[What you need to do] The lines to copy are those holding the string "width" in the entries below.
==== Exercise data
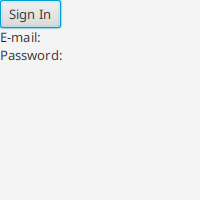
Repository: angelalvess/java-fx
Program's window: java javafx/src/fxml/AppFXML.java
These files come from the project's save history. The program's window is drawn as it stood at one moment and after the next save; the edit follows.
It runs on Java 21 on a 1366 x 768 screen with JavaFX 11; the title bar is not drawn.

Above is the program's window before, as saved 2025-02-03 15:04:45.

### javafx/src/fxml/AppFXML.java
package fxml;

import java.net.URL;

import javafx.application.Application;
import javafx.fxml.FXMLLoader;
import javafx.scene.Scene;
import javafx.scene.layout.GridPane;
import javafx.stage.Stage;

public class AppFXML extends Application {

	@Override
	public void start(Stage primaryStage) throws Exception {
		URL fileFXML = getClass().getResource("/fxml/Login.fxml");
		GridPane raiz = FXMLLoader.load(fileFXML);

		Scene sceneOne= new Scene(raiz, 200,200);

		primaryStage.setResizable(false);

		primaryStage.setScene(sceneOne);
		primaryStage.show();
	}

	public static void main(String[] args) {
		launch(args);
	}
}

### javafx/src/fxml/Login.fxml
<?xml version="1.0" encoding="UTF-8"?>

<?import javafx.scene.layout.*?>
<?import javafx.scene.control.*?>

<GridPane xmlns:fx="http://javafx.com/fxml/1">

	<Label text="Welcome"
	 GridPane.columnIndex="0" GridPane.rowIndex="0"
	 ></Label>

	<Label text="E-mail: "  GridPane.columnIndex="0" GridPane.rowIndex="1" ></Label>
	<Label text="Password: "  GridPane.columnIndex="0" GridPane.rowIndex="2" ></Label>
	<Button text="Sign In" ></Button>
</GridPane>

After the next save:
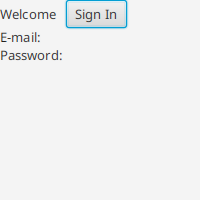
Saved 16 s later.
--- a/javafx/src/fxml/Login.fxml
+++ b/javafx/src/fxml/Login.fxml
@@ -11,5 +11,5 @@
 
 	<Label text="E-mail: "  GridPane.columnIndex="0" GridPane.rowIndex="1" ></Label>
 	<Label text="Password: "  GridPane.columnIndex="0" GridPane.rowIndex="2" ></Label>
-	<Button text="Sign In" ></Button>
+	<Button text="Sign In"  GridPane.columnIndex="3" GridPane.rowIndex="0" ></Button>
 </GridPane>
========
==== Exercise data
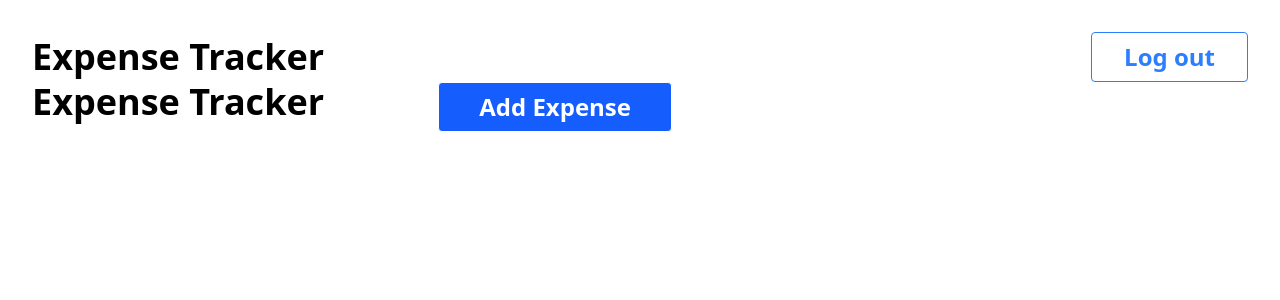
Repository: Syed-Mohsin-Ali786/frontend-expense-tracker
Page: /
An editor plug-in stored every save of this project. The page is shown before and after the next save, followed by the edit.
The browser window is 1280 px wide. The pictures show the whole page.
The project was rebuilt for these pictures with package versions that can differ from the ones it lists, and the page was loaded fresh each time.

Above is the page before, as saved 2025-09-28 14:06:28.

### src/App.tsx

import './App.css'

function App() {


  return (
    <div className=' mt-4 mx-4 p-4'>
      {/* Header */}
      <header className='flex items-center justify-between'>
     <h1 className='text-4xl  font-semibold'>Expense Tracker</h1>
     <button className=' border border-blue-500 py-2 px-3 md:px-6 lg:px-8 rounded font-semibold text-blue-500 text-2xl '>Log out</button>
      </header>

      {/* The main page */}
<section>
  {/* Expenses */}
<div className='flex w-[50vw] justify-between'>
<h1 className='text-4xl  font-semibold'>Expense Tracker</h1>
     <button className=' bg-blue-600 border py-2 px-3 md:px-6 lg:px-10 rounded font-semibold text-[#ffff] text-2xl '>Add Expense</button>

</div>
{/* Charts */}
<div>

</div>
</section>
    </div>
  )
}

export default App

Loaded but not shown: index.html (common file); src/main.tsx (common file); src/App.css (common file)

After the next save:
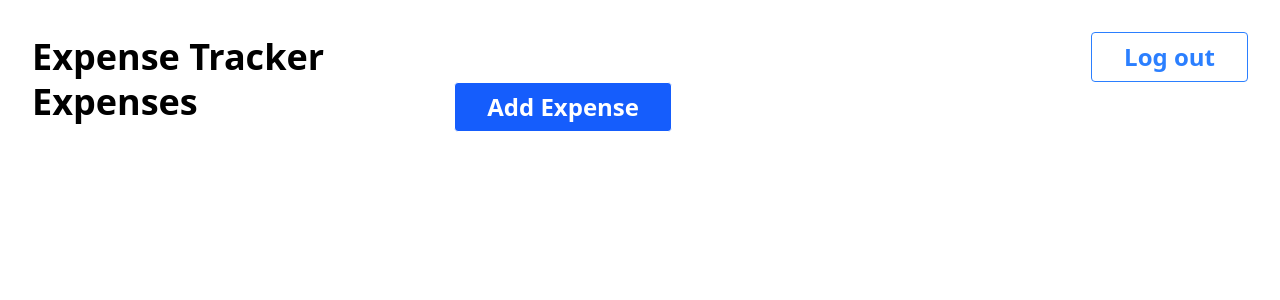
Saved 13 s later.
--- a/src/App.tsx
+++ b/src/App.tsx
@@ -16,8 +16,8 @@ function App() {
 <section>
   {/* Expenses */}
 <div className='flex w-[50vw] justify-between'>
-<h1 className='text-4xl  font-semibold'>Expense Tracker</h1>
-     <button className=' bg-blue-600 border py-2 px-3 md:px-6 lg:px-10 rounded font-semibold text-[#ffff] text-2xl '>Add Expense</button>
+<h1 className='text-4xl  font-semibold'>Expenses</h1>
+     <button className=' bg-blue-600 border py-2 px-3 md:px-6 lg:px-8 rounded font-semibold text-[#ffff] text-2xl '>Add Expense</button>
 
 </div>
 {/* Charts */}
========
==== Exercise data
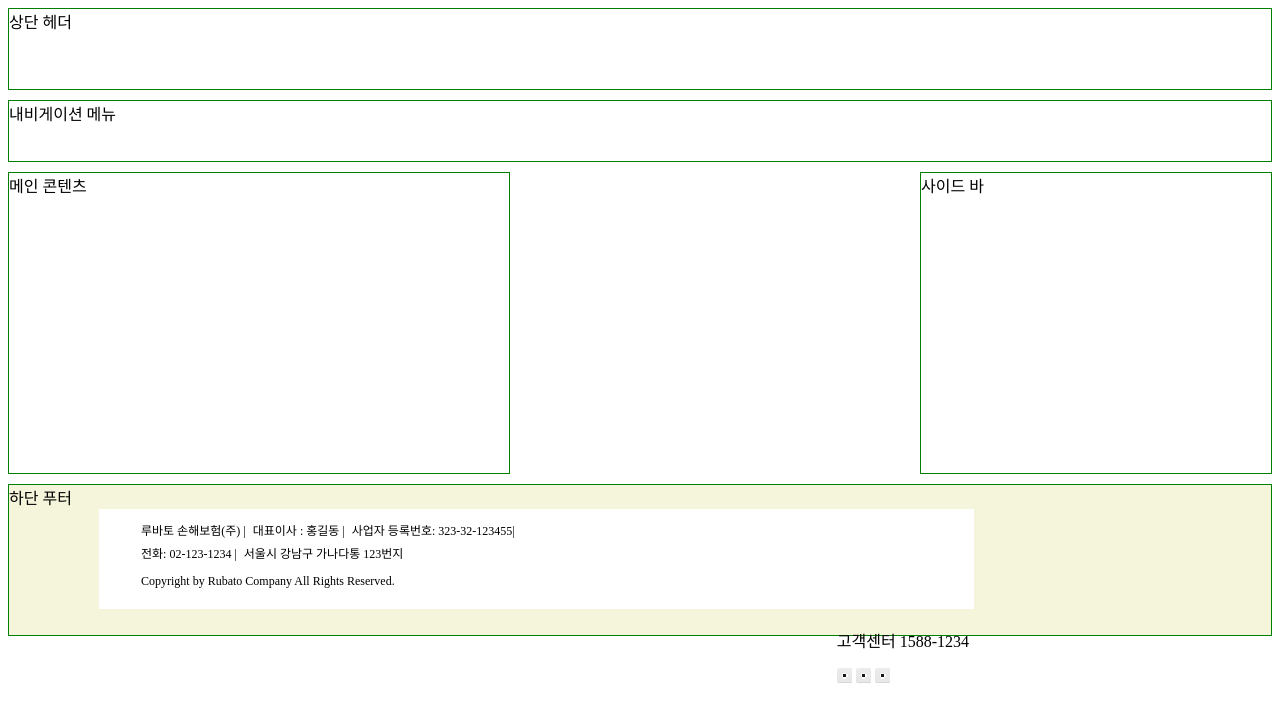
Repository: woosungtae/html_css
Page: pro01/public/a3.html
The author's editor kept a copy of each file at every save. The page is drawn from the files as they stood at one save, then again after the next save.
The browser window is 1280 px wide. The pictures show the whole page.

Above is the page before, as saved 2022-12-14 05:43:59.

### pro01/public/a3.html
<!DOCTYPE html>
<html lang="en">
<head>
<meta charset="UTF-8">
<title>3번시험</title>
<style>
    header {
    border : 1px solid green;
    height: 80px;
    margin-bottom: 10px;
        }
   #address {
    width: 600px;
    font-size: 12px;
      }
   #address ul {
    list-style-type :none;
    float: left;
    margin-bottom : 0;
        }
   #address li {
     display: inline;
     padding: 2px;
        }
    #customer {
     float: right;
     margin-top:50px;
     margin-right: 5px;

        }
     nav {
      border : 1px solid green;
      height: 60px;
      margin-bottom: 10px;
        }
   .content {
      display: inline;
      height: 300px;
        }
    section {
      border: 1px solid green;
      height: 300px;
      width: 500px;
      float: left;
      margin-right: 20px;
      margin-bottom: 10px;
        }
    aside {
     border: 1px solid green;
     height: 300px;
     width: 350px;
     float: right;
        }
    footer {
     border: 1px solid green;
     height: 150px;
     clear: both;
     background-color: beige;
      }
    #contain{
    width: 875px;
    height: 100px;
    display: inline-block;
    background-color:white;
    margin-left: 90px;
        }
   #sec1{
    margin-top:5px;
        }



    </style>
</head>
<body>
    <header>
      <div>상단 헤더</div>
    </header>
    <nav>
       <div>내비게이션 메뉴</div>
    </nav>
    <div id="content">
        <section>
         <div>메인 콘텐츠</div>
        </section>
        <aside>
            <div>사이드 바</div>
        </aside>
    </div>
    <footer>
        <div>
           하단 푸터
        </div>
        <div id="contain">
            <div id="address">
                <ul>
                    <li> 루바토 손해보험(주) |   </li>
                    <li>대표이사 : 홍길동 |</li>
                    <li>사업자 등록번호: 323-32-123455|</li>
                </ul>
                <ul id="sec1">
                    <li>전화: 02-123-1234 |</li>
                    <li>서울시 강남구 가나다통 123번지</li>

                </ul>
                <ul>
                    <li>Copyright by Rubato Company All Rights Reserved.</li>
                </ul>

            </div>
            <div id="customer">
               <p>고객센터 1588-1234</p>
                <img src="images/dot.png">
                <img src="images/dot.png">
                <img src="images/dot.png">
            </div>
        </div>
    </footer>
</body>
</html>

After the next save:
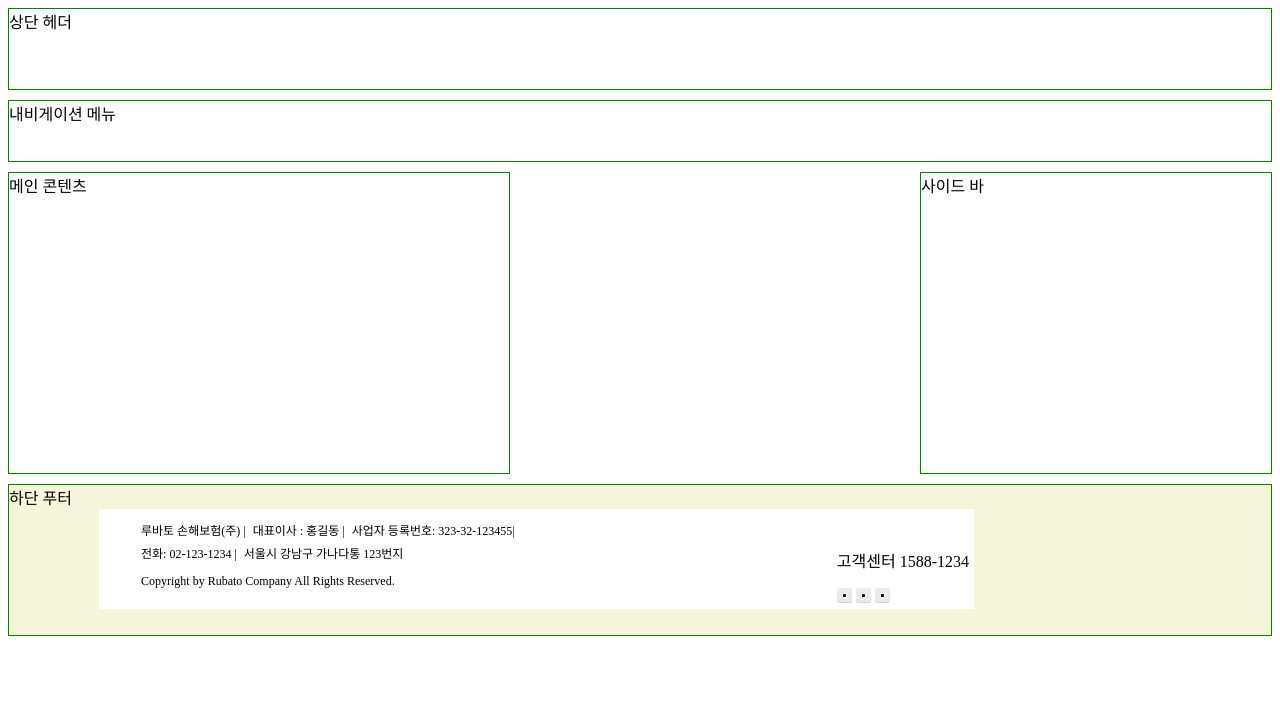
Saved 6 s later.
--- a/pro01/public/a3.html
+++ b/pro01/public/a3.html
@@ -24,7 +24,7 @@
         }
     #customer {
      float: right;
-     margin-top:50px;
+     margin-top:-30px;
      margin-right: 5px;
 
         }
========
[Result below]
    width: 600px;
      width: 500px;
     width: 350px;
    width: 875px;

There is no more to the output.